# Description of the task
Since pictures do not belong in the copy, please repeat every record below exactly without them.

# Data records
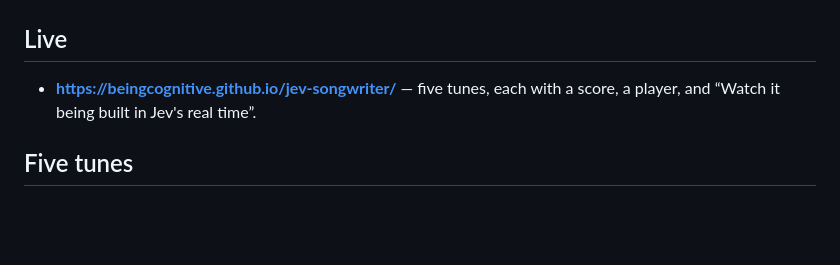
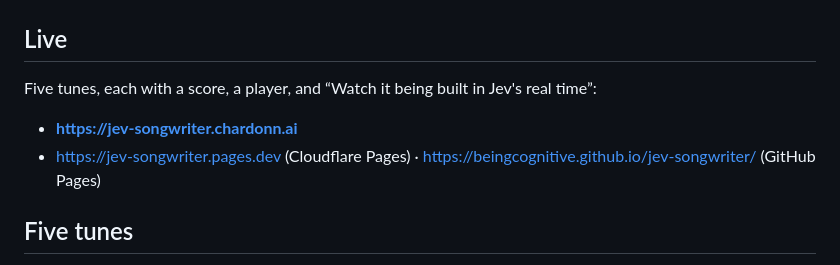
Before and after one commit to beingcognitive/jev-songwriter, a Markdown page: README.md, the part around the change. Drawn GitHub-style; blank space fills up the shorter version.

Commit message:
README: chardonn.ai and Cloudflare Pages links
Co-Authored-By: Claude Fable 5.1 <noreply@anthropic.com>

```diff
--- a/README.md
+++ b/README.md
@@ -13,8 +13,10 @@ Built with Claude **Fable 5.1** in one afternoon, for fun.
 
 ## Live
 
-- **https://beingcognitive.github.io/jev-songwriter/** — five tunes, each with a score, a player, and
-  “Watch it being built in Jev's real time”.
+Five tunes, each with a score, a player, and “Watch it being built in Jev's real time”:
+
+- **https://jev-songwriter.chardonn.ai**
+- https://jev-songwriter.pages.dev (Cloudflare Pages) · https://beingcognitive.github.io/jev-songwriter/ (GitHub Pages)
 
 ## Five tunes
 
```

# Answer box
Before and after one commit to beingcognitive/jev-songwriter, a Markdown page: README.md, the part around the change. Drawn GitHub-style; blank space fills up the shorter version.

Commit message:
README: chardonn.ai and Cloudflare Pages links
Co-Authored-By: Claude Fable 5.1 <noreply@anthropic.com>

```diff
--- a/README.md
+++ b/README.md
@@ -13,8 +13,10 @@ Built with Claude **Fable 5.1** in one afternoon, for fun.
 
 ## Live
 
-- **https://beingcognitive.github.io/jev-songwriter/** — five tunes, each with a score, a player, and
-  “Watch it being built in Jev's real time”.
+Five tunes, each with a score, a player, and “Watch it being built in Jev's real time”:
+
+- **https://jev-songwriter.chardonn.ai**
+- https://jev-songwriter.pages.dev (Cloudflare Pages) · https://beingcognitive.github.io/jev-songwriter/ (GitHub Pages)
 
 ## Five tunes
 
```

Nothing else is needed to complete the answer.